"AdExchanger Politics" is a weekly column tracking developments in the 2016 political campaign cycle.
Today’s column is written by Zohar Dayan, co-founder and CEO at Wibbitz.
Television and American politics have had a symbiotic relationship for more than 60 years, beginning with the “I Like Ike” ads in 1952.
Not much has changed since then. More networks host debates and candidates run more ads, but their reliance on television has stayed the same. The problem is, television is not the far-reaching political medium it used to be. And political campaigns have lagged in keeping pace with today’s media consumption habits.
More people, for example, are cutting the cable cord: Pay-TV providers lost a staggering 625,000 subscribers in the second quarter of last year, followed by nearly another 200,000 in Q3. Simultaneously, over-the-top (OTT) streaming services are surging in popularity as an alternative, particularly among millennials. These same young people are simply not getting their news from television anymore and are overwhelmingly choosing digital outlets as their favorite options.

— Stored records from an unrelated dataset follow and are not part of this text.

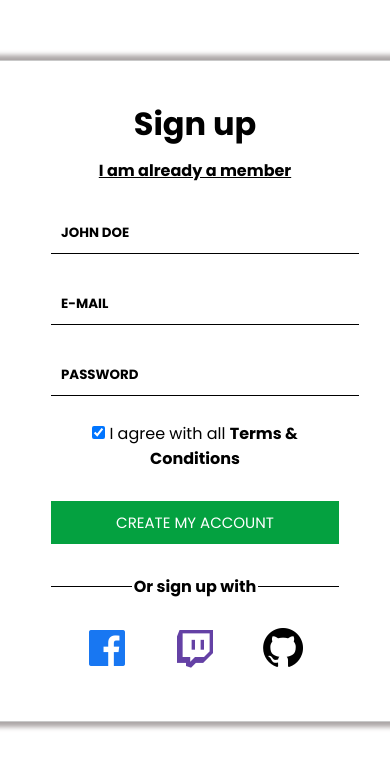
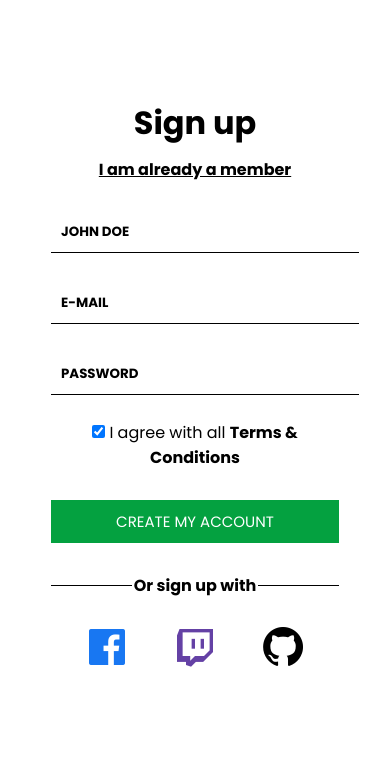
Before and after one commit to Martialmeans/Sign-up-form, a plain HTML site: page index.html in a window 390 px wide. Shown: the top 768 px of the page. Drawn offline with nearby package versions, Linux system fonts and the light colour scheme.

Commit message:
removed box-shadow and border on smaller screens for better responsiveness

```diff
--- a/style.css
+++ b/style.css
@@ -114,4 +114,9 @@ a {
     fieldset {
         display: flex;
     }
+
+    .container {
+        border: none;
+        box-shadow: none;
+    }
 }
```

Despite these massive shifts, political campaigns continue to make television the centerpieces of their media strategies. It’s been predicted that campaigns will set new records in television ad spend in 2016. But candidates like Jeb Bush, who spent a whopping $2,888 per vote in Iowa on television ads, and Mike Huckabee, who spent more than $2 million on Iowa television ads, did incredibly poorly in the state. Even Hillary Clinton, who ran television ads in Iowa since August, barely squeaked out a win over her competitor, Bernie Sanders, who focused his attention on digital advertising.
The American electorate is changing its media consumption habits, and political campaigns’ advertising strategies need to change with them. Having a digital video strategy that supports cross-platform and cross-device viewing should be table stakes for every politician, but many of today’s candidates have not gone far enough to effectively leverage digital media.
I see two critical ways political campaigns can modernize to better fit the preferences of today’s voters.
Invest In Mobile-First Social Platforms
Instead of relying so heavily on expensive television spots, candidates should capitalize on mobile engagement by creating microform video advertising for social and mobile platforms that delivers their message concisely and effectively.
Television advertising is already beginning to irritate voters, but mobile-first social platforms, such as Instagram and Snapchat, are proving to be one of the most effective mediums for political advertising this election season. A recent survey from Global Strategy Group found that social media is not only the primary source of digital election news for millennials, but those on Snapchat are more likely to vote than millennials as a group.
Great social videos should be formatted for a mobile screen and under 60 seconds, and should convey the message without sound if necessary. Most Republican candidates have done little to leverage mobile social platforms, besides the omnipresent conversation about Trump, but Democratic candidates are seeing success with proactive digital campaigns. Clinton’s team regularly posts snackable, silent videos on Instagram that convey her campaign message clearly and succinctly.
The Sanders campaign made mobile and digital the centerpieces of its Iowa advertising strategy and saw massive success. Some think his nine-day Snapchat geofilter campaign leading up to the caucuses helped to push him toward a virtual tie with Clinton.
Work With A Digital Powerhouse To Host A Presidential Debate
Debates are a critical way for voters to compare candidate platforms, but with the shift of attention from television to digital outlets, there is an opportunity to reach a fresh, larger audience.
Moreover, many people watching televised debates aren’t giving them their full attention. Per the Global Strategy Group survey, 73% of millennials use a mobile device to check digital platforms during debates. Political parties should take advantage of this by taking debates to the platforms where today’s voters are actually getting their news.
Mass live-streaming video wasn’t possible in 2012, but with Yahoo streaming NFL games, it’s clear the technology has advanced to make digital live streaming commonplace. Some strides have already been made here. YouTube live streamed a debate in partnership with NBC, for example, and CNN showed the Democratic debate in New Hampshire on its website.
In both cases, however, television was still the primary medium. Instead, political parties should look to partner directly with a digital-first publication, streaming service or social media influencer, such as BuzzFeed, Hulu or Facebook, for an official debate. A digital debate would leverage the digital powerhouse’s necessary technological infrastructure to stream the program on voters’ computers, mobile devices and streaming boxes.
The apogee of the 6 o’clock news has long since passed. In its place are thousands of digital publications and social media sites that deliver news to consumers anytime and anywhere. Today’s digital media landscape represents a massive opportunity for candidates to connect more directly with voters in new and engaging ways – and it may be winner-takes-all for the candidate who capitalizes on it best.